Task to carry out:
An exact copy of the entries, with every picture omitted, is what is needed here.

Available records:

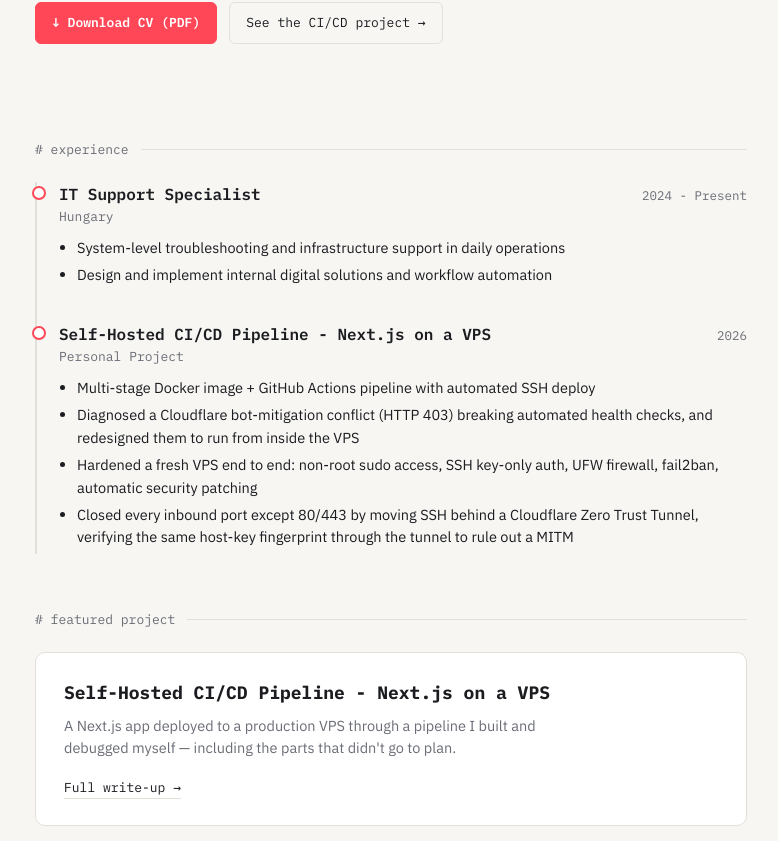
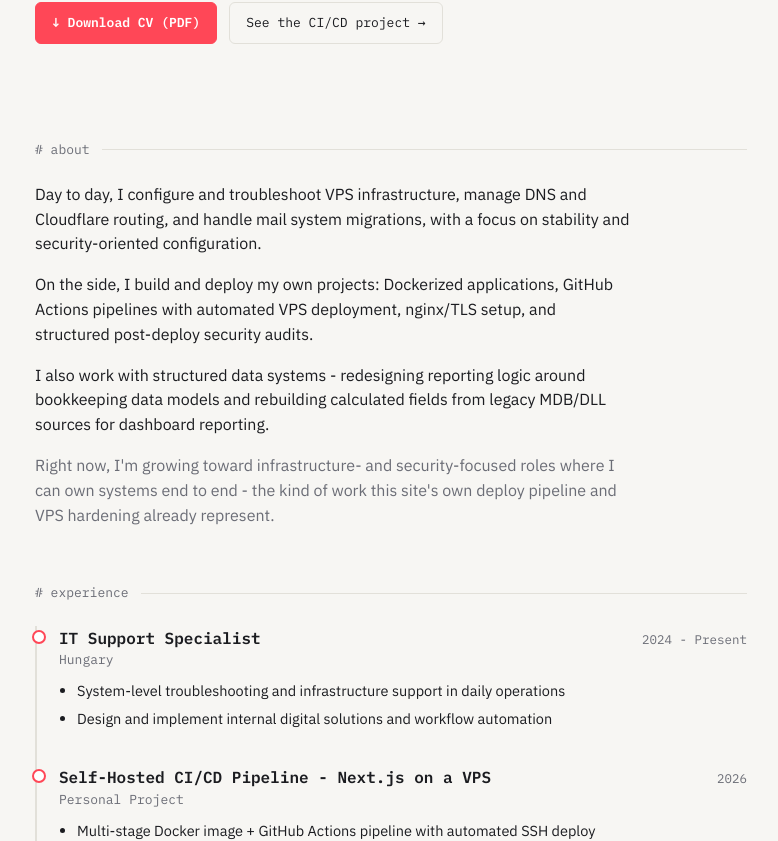
Before and after one commit to eiplsoma/personal_site, a Next.js app: page / in a window 1280 px wide. Shown: the part 582-1423 px from the top of the page, without its empty margins (249-1027 px from the left). Built offline with nearby package versions, Linux system fonts and the light colour scheme.

Commit message:
Add full About section with remaining paragraphs and a looking-for line

```diff
--- a/app/page.tsx
+++ b/app/page.tsx
@@ -39,6 +39,14 @@ export default function Home() {
               See the CI/CD project →
             </Link>
           </div>
+        </section>
+
+        <div className="divider"># about</div>
+        <section id="about">
+          {cv.about.slice(1).map((paragraph) => (
+            <p key={paragraph}>{paragraph}</p>
+          ))}
+          <p className="lead">{cv.lookingFor}</p>
         </section>
 
         <div className="divider"># experience</div>
--- a/components/nav.tsx
+++ b/components/nav.tsx
@@ -8,6 +8,7 @@ export function Nav() {
           soma<span>@</span>eipl
         </Link>
         <div className="links">
+          <Link href="/#about">about</Link>
           <Link href="/#work">work</Link>
           <Link href="/projects">projects</Link>
           <Link href="/#skills">skills</Link>
--- a/content/cv.json
+++ b/content/cv.json
@@ -12,6 +12,7 @@
     "On the side, I build and deploy my own projects: Dockerized applications, GitHub Actions pipelines with automated VPS deployment, nginx/TLS setup, and structured post-deploy security audits.",
     "I also work with structured data systems - redesigning reporting logic around bookkeeping data models and rebuilding calculated fields from legacy MDB/DLL sources for dashboard reporting."
   ],
+  "lookingFor": "Right now, I'm growing toward infrastructure- and security-focused roles where I can own systems end to end - the kind of work this site's own deploy pipeline and VPS hardening already represent.",
   "experience": [
     {
       "title": "IT Support Specialist",
```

Solution to the problem:
Before and after one commit to eiplsoma/personal_site, a Next.js app: page / in a window 1280 px wide. Shown: the part 582-1423 px from the top of the page, without its empty margins (249-1027 px from the left). Built offline with nearby package versions, Linux system fonts and the light colour scheme.

Commit message:
Add full About section with remaining paragraphs and a looking-for line

```diff
--- a/app/page.tsx
+++ b/app/page.tsx
@@ -39,6 +39,14 @@ export default function Home() {
               See the CI/CD project →
             </Link>
           </div>
+        </section>
+
+        <div className="divider"># about</div>
+        <section id="about">
+          {cv.about.slice(1).map((paragraph) => (
+            <p key={paragraph}>{paragraph}</p>
+          ))}
+          <p className="lead">{cv.lookingFor}</p>
         </section>
 
         <div className="divider"># experience</div>
--- a/components/nav.tsx
+++ b/components/nav.tsx
@@ -8,6 +8,7 @@ export function Nav() {
           soma<span>@</span>eipl
         </Link>
         <div className="links">
+          <Link href="/#about">about</Link>
           <Link href="/#work">work</Link>
           <Link href="/projects">projects</Link>
           <Link href="/#skills">skills</Link>
--- a/content/cv.json
+++ b/content/cv.json
@@ -12,6 +12,7 @@
     "On the side, I build and deploy my own projects: Dockerized applications, GitHub Actions pipelines with automated VPS deployment, nginx/TLS setup, and structured post-deploy security audits.",
     "I also work with structured data systems - redesigning reporting logic around bookkeeping data models and rebuilding calculated fields from legacy MDB/DLL sources for dashboard reporting."
   ],
+  "lookingFor": "Right now, I'm growing toward infrastructure- and security-focused roles where I can own systems end to end - the kind of work this site's own deploy pipeline and VPS hardening already represent.",
   "experience": [
     {
       "title": "IT Support Specialist",
```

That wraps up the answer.